**What to produce**
Read through the listing and copy every line that contains the word "density".

**Materials provided**
- - -
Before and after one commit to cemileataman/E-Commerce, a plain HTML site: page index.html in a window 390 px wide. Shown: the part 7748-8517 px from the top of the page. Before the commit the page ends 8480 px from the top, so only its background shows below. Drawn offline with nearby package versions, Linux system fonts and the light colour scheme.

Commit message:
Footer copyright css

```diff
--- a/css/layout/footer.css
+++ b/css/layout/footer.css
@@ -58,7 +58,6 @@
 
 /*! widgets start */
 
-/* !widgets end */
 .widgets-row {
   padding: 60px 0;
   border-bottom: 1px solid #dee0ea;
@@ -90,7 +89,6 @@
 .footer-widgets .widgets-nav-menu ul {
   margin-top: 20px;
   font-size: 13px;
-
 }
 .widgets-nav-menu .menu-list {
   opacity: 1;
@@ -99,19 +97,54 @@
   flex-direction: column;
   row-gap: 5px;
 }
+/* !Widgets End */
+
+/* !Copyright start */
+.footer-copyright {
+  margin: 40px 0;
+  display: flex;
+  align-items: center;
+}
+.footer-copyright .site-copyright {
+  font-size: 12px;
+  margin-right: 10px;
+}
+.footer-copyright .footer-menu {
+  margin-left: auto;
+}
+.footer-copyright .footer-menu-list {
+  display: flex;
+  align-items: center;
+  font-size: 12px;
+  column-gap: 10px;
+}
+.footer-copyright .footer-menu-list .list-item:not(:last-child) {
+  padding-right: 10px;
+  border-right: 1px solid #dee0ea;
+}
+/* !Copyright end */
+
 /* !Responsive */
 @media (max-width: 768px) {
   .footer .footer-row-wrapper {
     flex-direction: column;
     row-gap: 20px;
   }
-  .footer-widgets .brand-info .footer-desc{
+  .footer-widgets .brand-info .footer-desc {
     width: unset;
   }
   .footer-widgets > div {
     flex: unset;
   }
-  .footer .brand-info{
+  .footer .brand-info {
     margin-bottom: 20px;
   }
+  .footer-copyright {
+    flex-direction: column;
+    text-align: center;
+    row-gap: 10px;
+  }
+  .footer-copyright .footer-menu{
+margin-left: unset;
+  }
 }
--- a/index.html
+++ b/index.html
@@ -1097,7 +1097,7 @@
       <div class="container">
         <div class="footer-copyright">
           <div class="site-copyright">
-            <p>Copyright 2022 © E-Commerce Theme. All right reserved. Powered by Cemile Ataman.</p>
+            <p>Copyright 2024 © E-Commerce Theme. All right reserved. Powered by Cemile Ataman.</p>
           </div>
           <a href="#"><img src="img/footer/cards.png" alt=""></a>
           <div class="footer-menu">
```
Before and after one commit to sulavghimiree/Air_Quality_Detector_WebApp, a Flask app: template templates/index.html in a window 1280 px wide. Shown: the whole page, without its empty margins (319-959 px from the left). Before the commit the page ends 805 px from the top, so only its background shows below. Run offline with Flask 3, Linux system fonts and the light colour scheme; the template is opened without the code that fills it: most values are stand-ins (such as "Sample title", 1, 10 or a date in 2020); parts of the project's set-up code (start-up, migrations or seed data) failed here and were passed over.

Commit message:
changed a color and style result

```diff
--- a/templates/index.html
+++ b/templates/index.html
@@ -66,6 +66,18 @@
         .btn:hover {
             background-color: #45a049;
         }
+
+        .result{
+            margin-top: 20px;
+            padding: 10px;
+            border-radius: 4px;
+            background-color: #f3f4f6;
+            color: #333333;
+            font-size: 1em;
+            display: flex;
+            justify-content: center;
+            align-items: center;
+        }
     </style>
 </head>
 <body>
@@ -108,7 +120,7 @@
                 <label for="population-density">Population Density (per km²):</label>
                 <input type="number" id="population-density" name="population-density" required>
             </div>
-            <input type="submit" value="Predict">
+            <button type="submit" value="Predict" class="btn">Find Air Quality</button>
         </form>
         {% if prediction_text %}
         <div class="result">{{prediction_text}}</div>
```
- - -
**Answer**
                 <label for="population-density">Population Density (per km²):</label>
                 <input type="number" id="population-density" name="population-density" required>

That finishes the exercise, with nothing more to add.